Whether you are a musician or someone who makes a living from selling music on the business side of things - recorded or live - the last thing you ever want a fan to think is, "yes, I'm completely satisfied, thanks." You don't to ever leave them displeased, of course - every show, every piece of music you release should be designed to maintain fans and earn new ones - but leaving them slightly hungry is a different matter all together. In other words, always leave your fans wanting more, whether it is one more encore or one more track.

If they don't want more, why would they ever go looking for (and buying) more? And if they don't - where would that leave you?

This rule is fairly intuitive. After all, we've all been to shows where the audience keeps on cheering and stomping their feet even after the house lights come up, hoping against hope that the band will come back and do just one more. However,where things get tricky is when you are still essentially operating on the local level. When all - or the vast majority of - your shows are local, how often should you be playing?

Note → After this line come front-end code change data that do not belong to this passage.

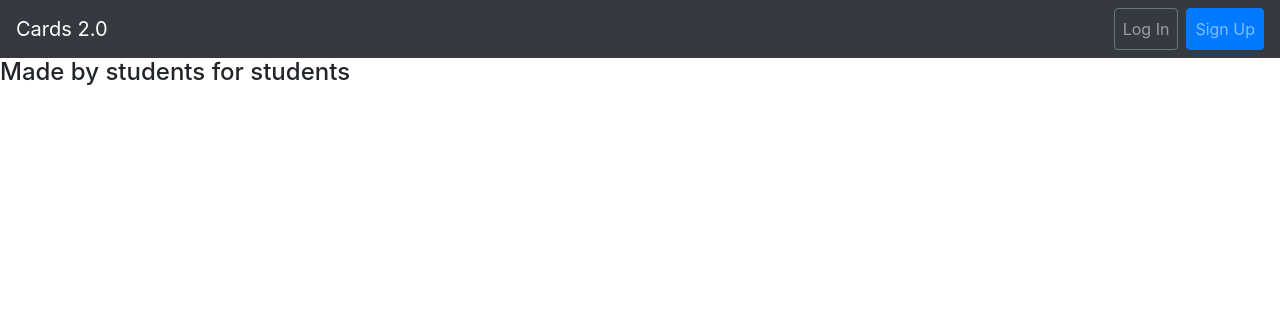
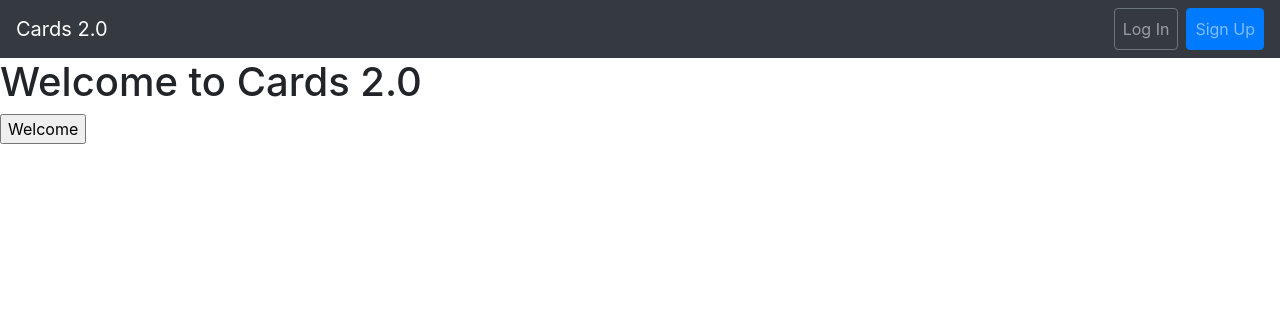
Before and after one commit to BaseCampCoding/django-unit-project-joseph-dylan-greg, a Django app: page / in a window 1280 px wide. Shown: the top 318 px of the page. Run offline with Django 3.2, Linux system fonts and the light colour scheme.

Commit message:
Added welcome page

```diff
--- a/cards/urls.py
+++ b/cards/urls.py
@@ -1,7 +1,8 @@
 from django.urls import path
-from .views import HomeView, SignUpView
+from .views import HomepageView, SignUpView,HomeView
 
 urlpatterns = [
-    path('', HomeView.as_view(), name='home'),
+    path('', HomepageView.as_view(), name='homepage'),
+    path('home/',HomeView.as_view(), name='home'),
     path('signup/', SignUpView.as_view(), name='signup'),
 ]
--- a/cards/views.py
+++ b/cards/views.py
@@ -5,9 +5,11 @@ from django.urls import reverse_lazy
 from django.views import generic
 
 # Create your views here.
+class HomepageView(TemplateView):
+    template_name = "homepage.html"
+
 class HomeView(TemplateView):
     template_name = "home.html"
-
 
 class VideoView(TemplateView):
     template_name = "videos.html"
--- /dev/null
+++ b/templates/homepage.html
@@ -0,0 +1,11 @@
+<!DOCTYPE html>
+{% extends 'base.html' %}
+
+{% include 'partials/navbar.html' %}
+
+{% block content %}
+    <h1> Welcome to Cards 2.0</h1>
+    <form action = "{% url 'home' %}">
+        <input type="submit" value="Welcome" />
+    </form>
+    {% endblock content %}
--- a/templates/partials/navbar.html
+++ b/templates/partials/navbar.html
@@ -1,6 +1,6 @@
 <!DOCTYPE html>
 <nav class="navbar navbar-expand-lg navbar-dark bg-dark">
-    <a class="navbar-brand" href="{% url 'home' %}">Cards 2.0</a>
+    <a class="navbar-brand" href="{% url 'homepage' %}">Cards 2.0</a>
     <button class="navbar-toggler" type="button" data-toggle="collapse" data-target="#navbarSupportedContent" aria-controls="navbarSupportedContent" aria-expanded="false" aria-label="Toggle navigation">
         <span class="navbar-toggler-icon"></span>
     </button>
```
Also changed, not shown: db.sqlite3.
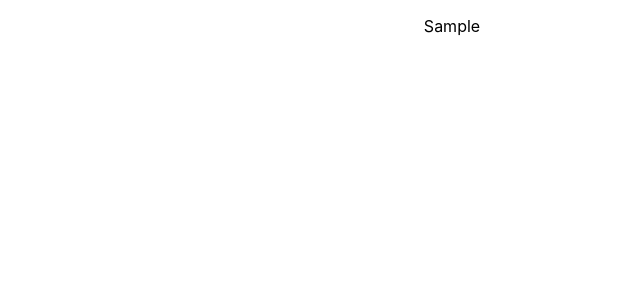
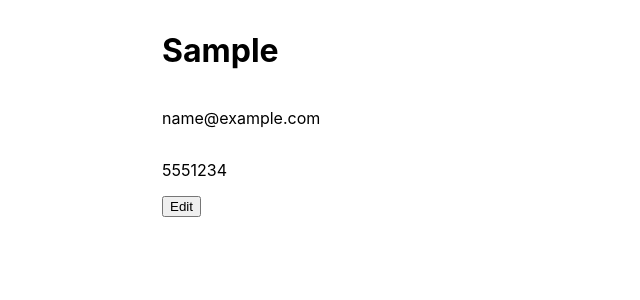
Before and after one commit to Conor-Dunne/react-CV-Application, a React (Create React App) app: page / in a window 1280 px wide. Both pictures are taken after typing "Sample", "name@example.com", "5551234" into the empty fields and a click on the button "Save". Shown: the top 300 px of the page, without its empty margins (188-828 px from the left). Built offline with nearby package versions, Linux system fonts and the light colour scheme.

Commit message:
Add edit button

```diff
--- a/src/components/Personal.js
+++ b/src/components/Personal.js
@@ -32,6 +32,11 @@ class Personal extends Component {
     console.log(this.state.isSaved);
   }
 
+  handleEdit = (event) => {
+    this.setState({
+      isSaved: false
+    })
+  }
 
 
   render() {
@@ -80,7 +85,16 @@ class Personal extends Component {
       );
     } else {
       return (
-        <p>{this.state.name}</p>
+        <div className="inputBox">
+        <h1>{this.state.name}</h1>
+        <p>{this.state.email}</p>
+        <p>{this.state.phoneNumber}</p>
+        <button
+         type="button"
+         onClick={this.handleEdit}
+         >Edit
+         </button>
+        </div>
       )
     }
 
```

There are a lot of benefits to playing live, whether you're touring or playing exclusively local shows. You get to hone your set. You get comfortable in front of an audience. You build your fan base. You make your name known to the local press. These are all great things. The problem comes in when you begin to saturate the area. If you play too many shows, suddenly you don't seem so special, no matter how devoted your fans are. If they just saw you last week and can see you again next week, this week's show might take a back seat to a night at the movies, a co-worker's birthday party, a night with the DVR or yes, another band's show.

Does it mean they don't like your music? No, but it means that it no longer seems all that special, and they take it for granted that you're always going to be around, like Law and Order re-runs.

Instead of playing in the same playground every day, start treating your shows as events. Play often enough that no one is forgetting about you, but not so often that going to see you becomes routine. Is there a simple formula to tell you how often you should play locally? No, that would be too...well...simple. But if you are consistently out there every three or four weeks, you may be overdoing it. Depending on the size of the music community in your area, playing every six weeks could be too much.

Read your crowd to develop your own formula. Are you numbers going down instead of up, without a good explanation (such as your last two shows happened to fall on nights when a major touring act was in town)? Do you recognize almost everyone in your audience? Is it harder to get local press coverage of your show, since, hey, they can only cover you so much? These things are all red flags that you may be flooding your own market.

That's the story for local folks, but if you're on the road, the same rules apply. Many promoters/venues include a clause in their contracts forbidding you from playing within a certain radius of the club a certain number of weeks before or after the show they have booked with you. Why? Because they want THEIR show to be the event, and the more options people have for seeing you, the less pressed they will feel to be at THAT show. Even if you don't have such a contract, the rule is a sound one you should consider self-enforcing.

The bottom line? Don't ever let your fans decide that they have had their fill. Give them a reason to keep coming back by treating your music and your shows as special events instead of constantly available fillers. It will keep your listeners engaged for longer.